• **Exercise description**
The text of every record, exactly as given and with no pictures, should be your output.

• **Stored data**
···
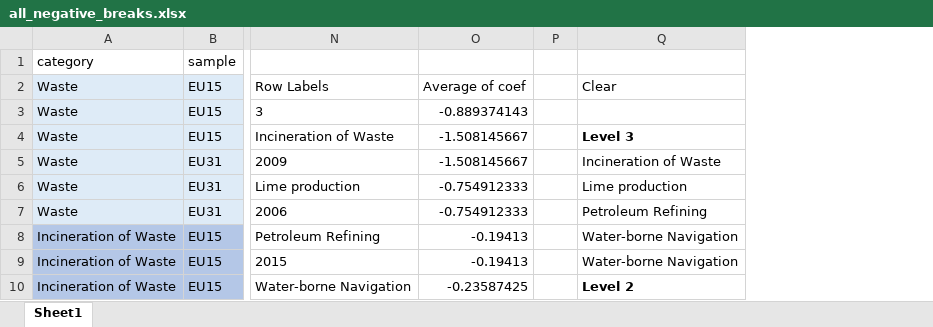
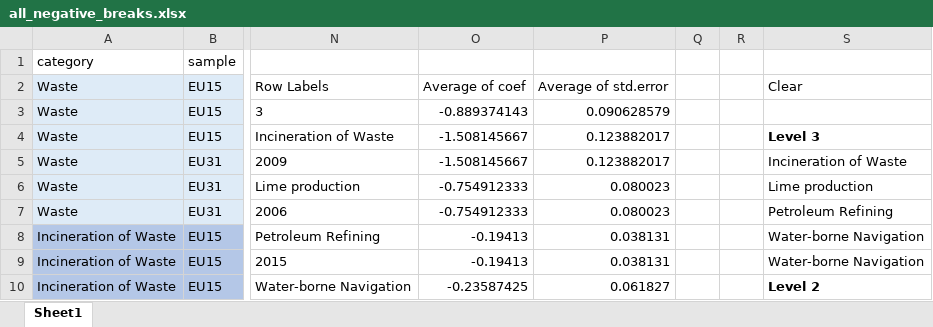
Before and after one commit to talistebecis/masters_thesis, an Excel workbook: Data/03 Output_data/all_negative_breaks.xlsx, sheet Sheet1, drawn as a sheet; only a part is shown, gaps mark what is left out; values as stored, in another font and other column widths than the file's, no borders; conditional formats not drawn; the diff names each change by its address in the sheet, - before the commit and + after, or states it on an @@ line.

```diff
--- a/Data/03 Output_data/all_negative_breaks.xlsx (sheet Sheet1)
+++ b/Data/03 Output_data/all_negative_breaks.xlsx (sheet Sheet1)
+column P, rows 2-10: Average of std.error | 0.090628579 | 0.123882017 | 0.123882017 | 0.080023 | 0.080023 | 0.038131 | 0.038131 | 0.061827
+column R, empty
```
Also changed, not shown: 4 other files.
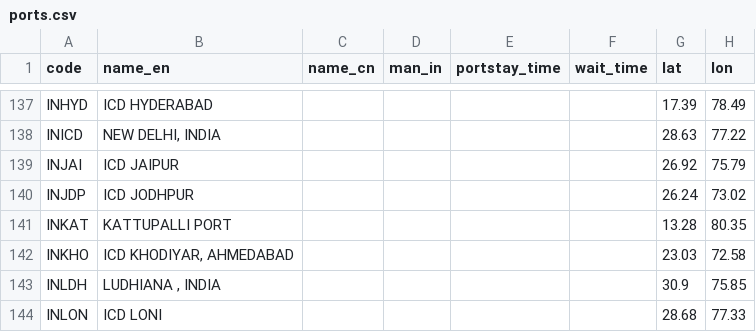
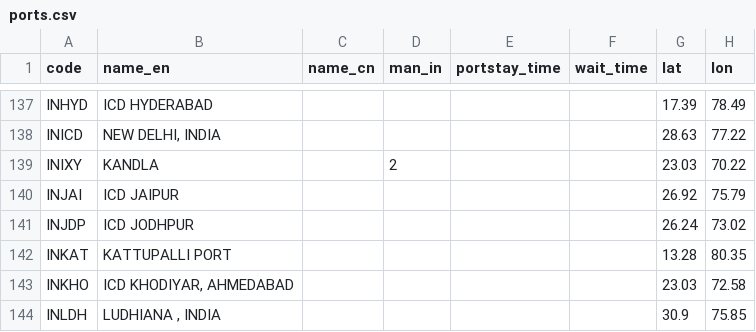
Before and after one commit to LeahLiuL/Schedule-Simulation, a CSV file: shipping_data/ports.csv, drawn as a sheet; only a part is shown, gaps mark what is left out; the shorter side is filled out with more unchanged rows; the diff names each change by its address in the sheet, - before the commit and + after, or states it on an @@ line.

Commit message:
data(ports): 新增 KANDLA (INIXY, 印度古吉拉特邦 Kutch 湾, 23.03N/70.22E, man_in=2)

```diff
--- a/shipping_data/ports.csv
+++ b/shipping_data/ports.csv
+row 139: INIXY | KANDLA |  | 2 |  |  | 23.03 | 70.22
```
Also changed, not shown: 1 other file.
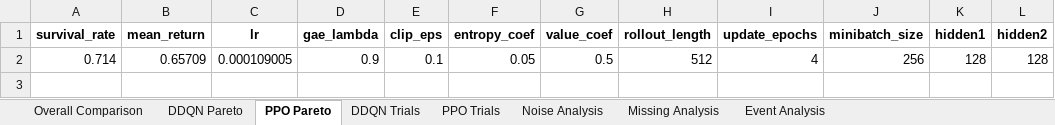
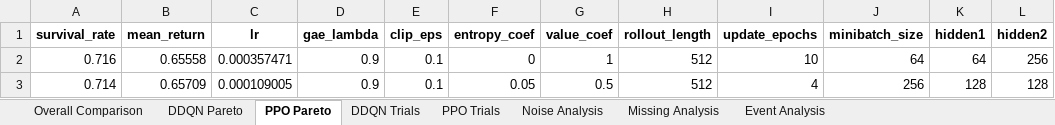
Before and after one commit to OliverKainIMS/ReinforcementLearningProject, an Excel workbook: sepsis_project - Students Version/ddqn_ppo_results.xlsx, sheet PPO Pareto, drawn as a sheet; values as stored, in another font and other column widths than the file's, no borders; the diff names each change by its address in the sheet, - before the commit and + after, or states it on an @@ line.

```diff
--- a/sepsis_project - Students Version/ddqn_ppo_results.xlsx (sheet PPO Pareto)
+++ b/sepsis_project - Students Version/ddqn_ppo_results.xlsx (sheet PPO Pareto)
+row 2: 0.716 | 0.65558 | 0.000357471 | 0.9 | 0.1 | 0 | 1 | 512 | 10 | 64 | 64 | 256
```
Also changed, not shown: sheet DDQN Trials, sheet PPO Trials, sheet DDQN Pareto, sheet Event Analysis, sheet Missing Analysis, sheet Noise Analysis, 1 more sheet, 7 other files.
···
• **Answer area**
Before and after one commit to talistebecis/masters_thesis, an Excel workbook: Data/03 Output_data/all_negative_breaks.xlsx, sheet Sheet1, drawn as a sheet; only a part is shown, gaps mark what is left out; values as stored, in another font and other column widths than the file's, no borders; conditional formats not drawn; the diff names each change by its address in the sheet, - before the commit and + after, or states it on an @@ line.

```diff
--- a/Data/03 Output_data/all_negative_breaks.xlsx (sheet Sheet1)
+++ b/Data/03 Output_data/all_negative_breaks.xlsx (sheet Sheet1)
+column P, rows 2-10: Average of std.error | 0.090628579 | 0.123882017 | 0.123882017 | 0.080023 | 0.080023 | 0.038131 | 0.038131 | 0.061827
+column R, empty
```
Also changed, not shown: 4 other files.
Before and after one commit to LeahLiuL/Schedule-Simulation, a CSV file: shipping_data/ports.csv, drawn as a sheet; only a part is shown, gaps mark what is left out; the shorter side is filled out with more unchanged rows; the diff names each change by its address in the sheet, - before the commit and + after, or states it on an @@ line.

Commit message:
data(ports): 新增 KANDLA (INIXY, 印度古吉拉特邦 Kutch 湾, 23.03N/70.22E, man_in=2)

```diff
--- a/shipping_data/ports.csv
+++ b/shipping_data/ports.csv
+row 139: INIXY | KANDLA |  | 2 |  |  | 23.03 | 70.22
```
Also changed, not shown: 1 other file.
Before and after one commit to OliverKainIMS/ReinforcementLearningProject, an Excel workbook: sepsis_project - Students Version/ddqn_ppo_results.xlsx, sheet PPO Pareto, drawn as a sheet; values as stored, in another font and other column widths than the file's, no borders; the diff names each change by its address in the sheet, - before the commit and + after, or states it on an @@ line.

```diff
--- a/sepsis_project - Students Version/ddqn_ppo_results.xlsx (sheet PPO Pareto)
+++ b/sepsis_project - Students Version/ddqn_ppo_results.xlsx (sheet PPO Pareto)
+row 2: 0.716 | 0.65558 | 0.000357471 | 0.9 | 0.1 | 0 | 1 | 512 | 10 | 64 | 64 | 256
```
Also changed, not shown: sheet DDQN Trials, sheet PPO Trials, sheet DDQN Pareto, sheet Event Analysis, sheet Missing Analysis, sheet Noise Analysis, 1 more sheet, 7 other files.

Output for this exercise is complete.